Inflation fell very slightly in July, to 9.62% compared to 9.65% in June (a record percentage in 40 years), but remained at levels which had not been seen in Belgium since the early 1980s, according to figures published Thursday by Statbel (FPS Economy).
Inflation based on the health index increased from 8.72% in June to 9.07% in July. The smoothed health index rose to 118.39 points in July, which means that the central index for the civil service and social benefits, set at 118.36 points, has again been exceeded.

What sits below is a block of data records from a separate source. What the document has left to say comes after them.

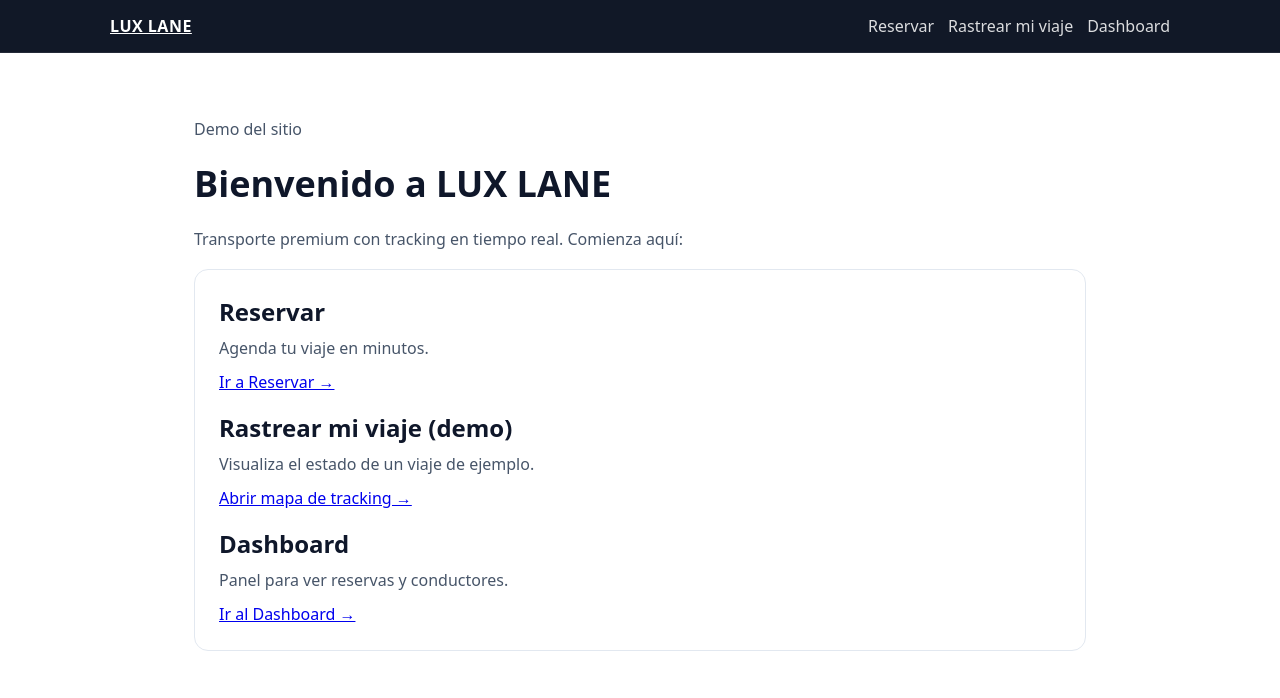
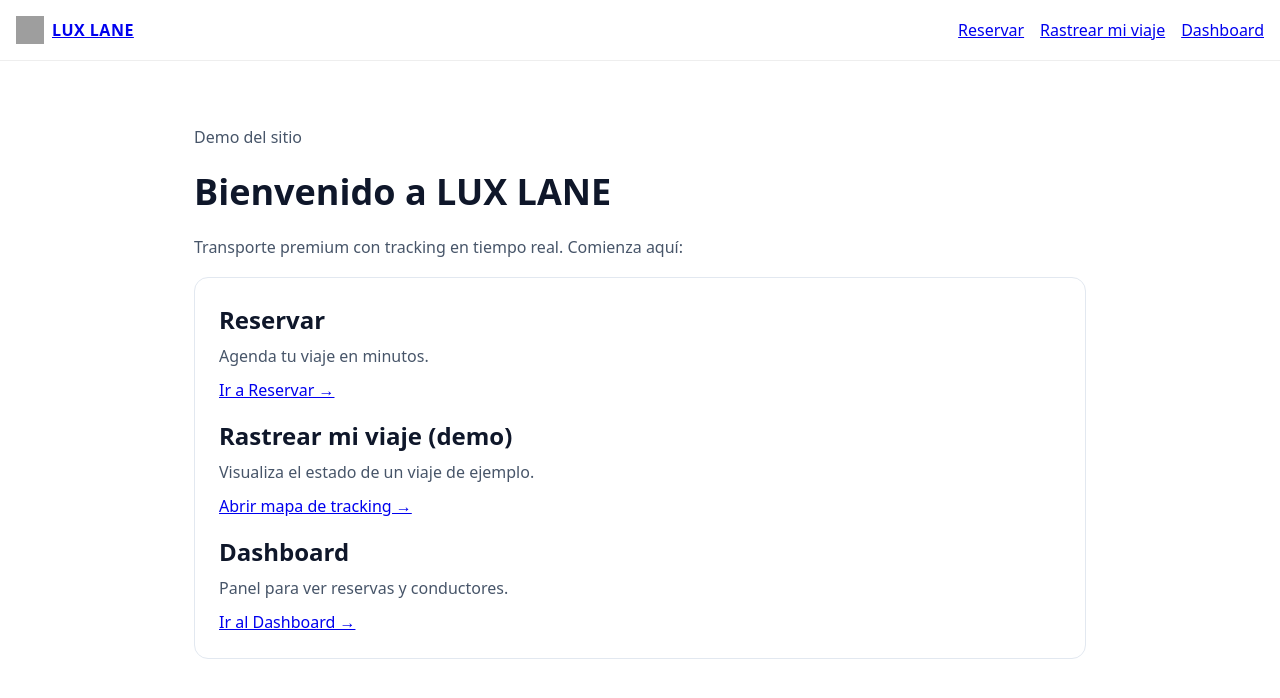
Before and after one commit to Luxlane/luxlane, a Next.js app: page / in a window 1280 px wide. Shown: the top 698 px of the page. Built offline with nearby package versions, Linux system fonts and the light colour scheme; grey boxes are pictures that could not be loaded.

Commit message:
Update Nav.tsx

```diff
--- a/components/Nav.tsx
+++ b/components/Nav.tsx
@@ -1,17 +1,19 @@
-"use client";
+import Image from "next/image";
 import Link from "next/link";
 
-export default function Nav(){
+export default function Nav() {
   return (
-    <header className="header">
-      <div className="header-inner">
-        <Link href="/" className="brand">LUX LANE</Link>
-        <nav className="nav">
-          <Link href="/book">Reservar</Link>
-          <Link href="/track/demo-trip">Rastrear mi viaje</Link>
-          <Link href="/dashboard">Dashboard</Link>
-        </nav>
+    <nav style={{display:"flex", alignItems:"center", gap:16, padding:16, borderBottom:"1px solid #eee"}}>
+      <Link href="/" style={{display:"inline-flex", alignItems:"center", gap:8}}>
+        <Image src="/logo.svg" alt="LUX LANE" width={28} height={28} />
+        <span style={{fontWeight:600, letterSpacing:0.5}}>LUX LANE</span>
+      </Link>
+
+      <div style={{marginLeft:"auto", display:"flex", gap:16}}>
+        <Link href="/book">Reservar</Link>
+        <Link href="/track/[tripId]" as="/track/demo-trip">Rastrear mi viaje</Link>
+        <Link href="/dashboard">Dashboard</Link>
       </div>
-    </header>
+    </nav>
   );
 }
```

Consequently, social benefits and pensions will be indexed by 2% in August. Public sector wages will be indexed by 2% in September. This is the fifth overrun of the pivotal index in 11 months, the last dating back to April.
As in previous months, the high inflation rate is again largely due to high energy prices, which are about half as expensive as a year ago. Energy inflation has now reached 49.11% and contributes 4.34 percentage points to total inflation.

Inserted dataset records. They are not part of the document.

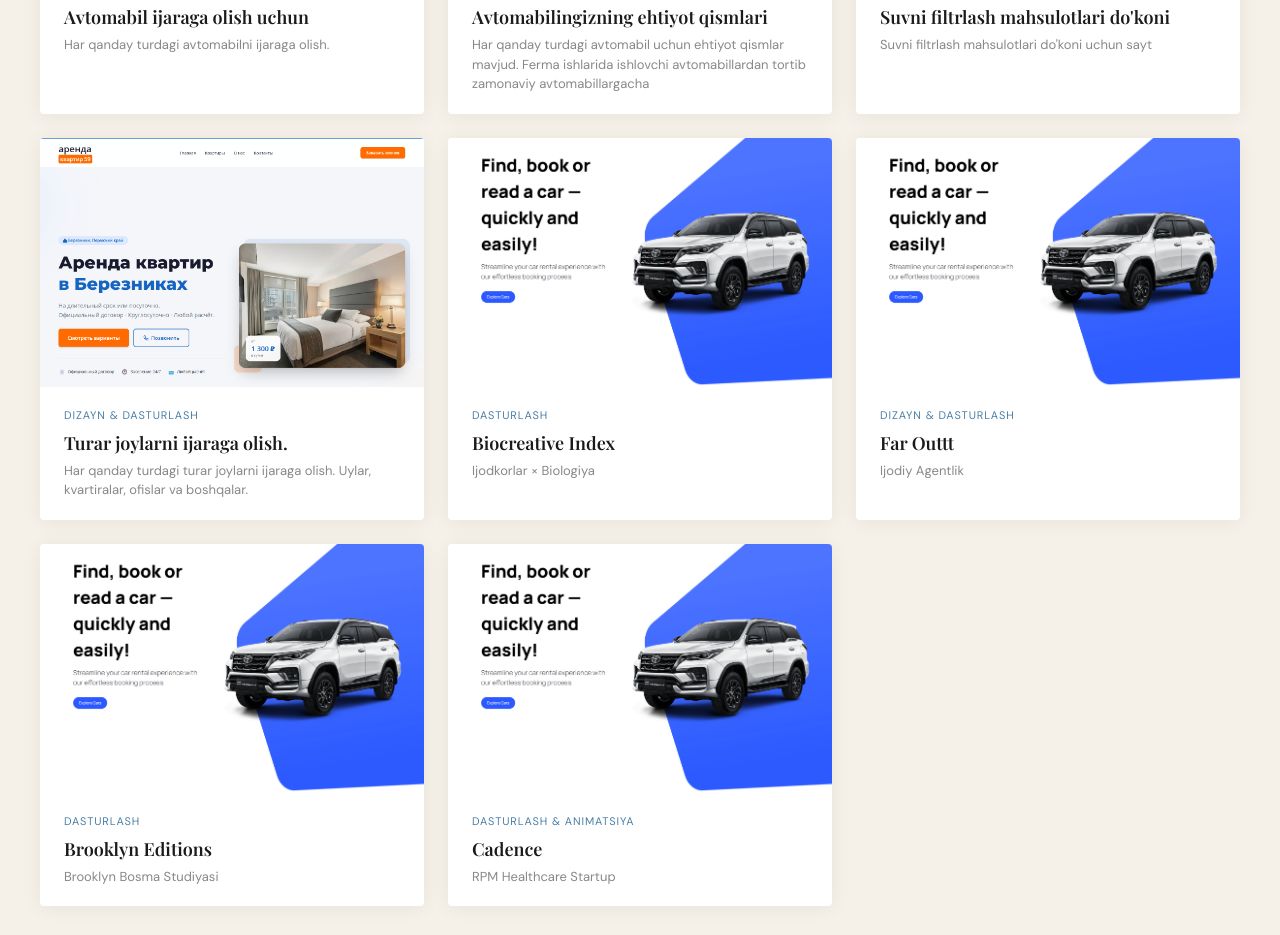
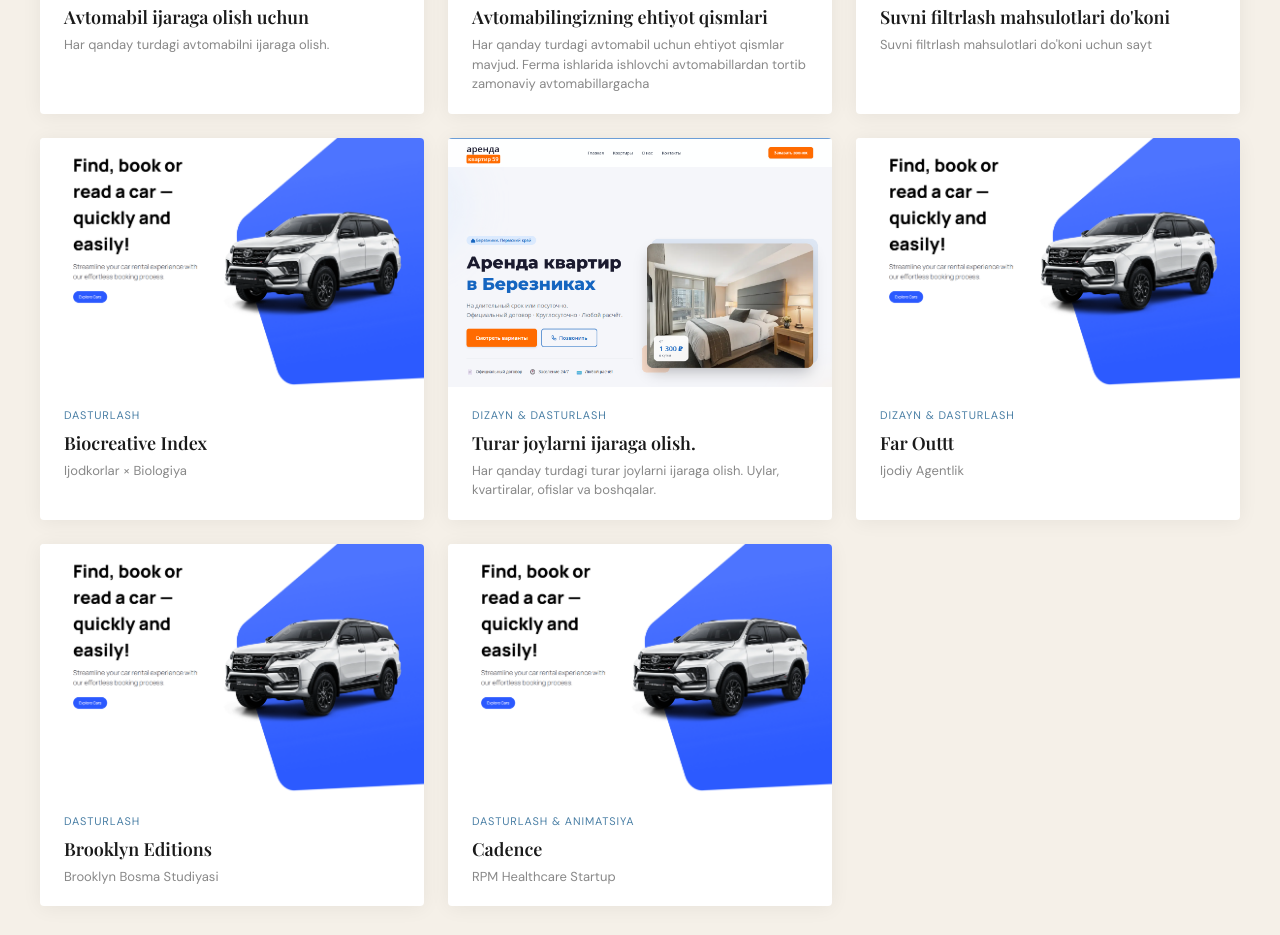
Before and after one commit to MuhammmadRizo/portfolio_one, a Next.js app: page / in a window 1280 px wide. Shown: the part 1400-2335 px from the top of the page. Built offline with nearby package versions, Linux system fonts and the light colour scheme; a web font is replaced by a local one.

Commit message:
Added new project

```diff
--- a/components/PortfolioSection.tsx
+++ b/components/PortfolioSection.tsx
@@ -40,16 +40,6 @@ const projects = [
   },
   {
     id: 4,
-    title: "Turar joylarni ijaraga olish.",
-    subtitle: "Har qanday turdagi turar joylarni ijaraga olish. Uylar, kvartiralar, ofislar va boshqalar.",
-    img: Arenda,
-    url: "#",
-    description:
-      "Bu loyiha turar joylarni ijaraga olish uchun mo'ljallangan. Figma dizaynlarini ishlab chiqdim, barcha animatsiyalarni men qo'shdim. Hozirda faqat statik sahifa, lekin kelajakda to'liq ishlaydigan saytga aylantirishni rejalashtirmoqdaman.",
-    role: "Dizayn & Dasturlash",
-  },
-  {
-    id: 5,
     title: "Biocreative Index",
     subtitle: "Ijodkorlar × Biologiya",
     img: CarShowCase,
@@ -57,6 +47,16 @@ const projects = [
     description:
       "Biologiya va ijodiy soha kesishmasida ishlayotgan odamlar uchun katalog. Men dasturlash qismini amalga oshirdim.",
     role: "Dasturlash",
+  },
+  {
+    id: 5,
+    title: "Turar joylarni ijaraga olish.",
+    subtitle: "Har qanday turdagi turar joylarni ijaraga olish. Uylar, kvartiralar, ofislar va boshqalar.",
+    img: Arenda,
+    url: "https://arenda-kv.vercel.app/",
+    description:
+      "Bu loyiha turar joylarni ijaraga olish uchun mo'ljallangan. Figma dizaynlarini ishlab chiqdim, barcha animatsiyalarni men qo'shdim. Hozirda faqat statik sahifa, lekin kelajakda to'liq ishlaydigan saytga aylantirishni rejalashtirmoqdaman.",
+    role: "Dizayn & Dasturlash",
   },
   {
     id: 6,
```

In addition, the price of food products, including alcoholic beverages, has risen sharply in recent months, rising by 9.24% in July, against 8.44% a month earlier. In November, it was still only 0.47%.
Oils, cereals, meat
Inflation for oils, fish, dairy products, bread and cereals as well as meat has risen sharply in recent months. That of oils reached 21.3% this month (compared to 3.6% in November). For fish, it is currently 11.4% (compared to -0.4% a few months ago). Dairy inflation is 13.6%, down from 0.6% in November, while bread and cereal prices rose 11.4% in July, from 1.7% eight months ago . Finally, the evolution in this area for meat was 9.8% this month, against 0.8% in November, illustrates Statbel, the Belgian statistical office.
Core inflation, which does not take into account the evolution of the prices of energy products and unprocessed food products, stood at 5.49% in July, against 5.07% in June. This is a consequence of the rise in inflation for processed food products and services, further explains Statbel.
The main price increases recorded in July concerned air tickets, hotel rooms, fire insurance, meat, electricity, dairy products, heating oil, the purchase of vehicles and tax traffic. Conversely, fuels had a downward effect on the index, as did city trips, alcoholic beverages and private rents.